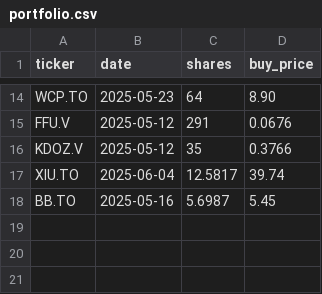
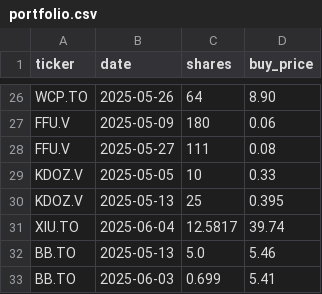
Before and after one commit to ekachem/TFSA_Invest, a CSV file: portfolio.csv, drawn as a sheet; only a part is shown, gaps mark what is left out; addresses are those after the commit; the diff covers the shown part only; the diff names each change by its address in the sheet, - before the commit and + after, or states it on an @@ line.

```diff
--- a/portfolio.csv
+++ b/portfolio.csv
-B26 (date): 2025-05-23
+B26 (date): 2025-05-26
+row 27: FFU.V | 2025-05-09 | 180 | 0.06
-B28 (date): 2025-05-12
+B28 (date): 2025-05-27
-C28 (shares): 291
+C28 (shares): 111
-D28 (buy_price): 0.0676
+D28 (buy_price): 0.08
+row 29: KDOZ.V | 2025-05-05 | 10 | 0.33
-B30 (date): 2025-05-12
+B30 (date): 2025-05-13
-C30 (shares): 35
+C30 (shares): 25
-D30 (buy_price): 0.3766
+D30 (buy_price): 0.395
-B32 (date): 2025-05-16
+B32 (date): 2025-05-13
-C32 (shares): 5.6987
+C32 (shares): 5.0
-D32 (buy_price): 5.45
+D32 (buy_price): 5.46
+row 33: BB.TO | 2025-06-03 | 0.699 | 5.41
```
Also changed, not shown: 12 added rows and 21 edited cells elsewhere in this file, 2 other files.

◇ ◇ ◇

Task to complete — Scan the records above for the string "portfolio", then copy each line where it turns up.

Task output —
Before and after one commit to ekachem/TFSA_Invest, a CSV file: portfolio.csv, drawn as a sheet; only a part is shown, gaps mark what is left out; addresses are those after the commit; the diff covers the shown part only; the diff names each change by its address in the sheet, - before the commit and + after, or states it on an @@ line.
--- a/portfolio.csv
+++ b/portfolio.csv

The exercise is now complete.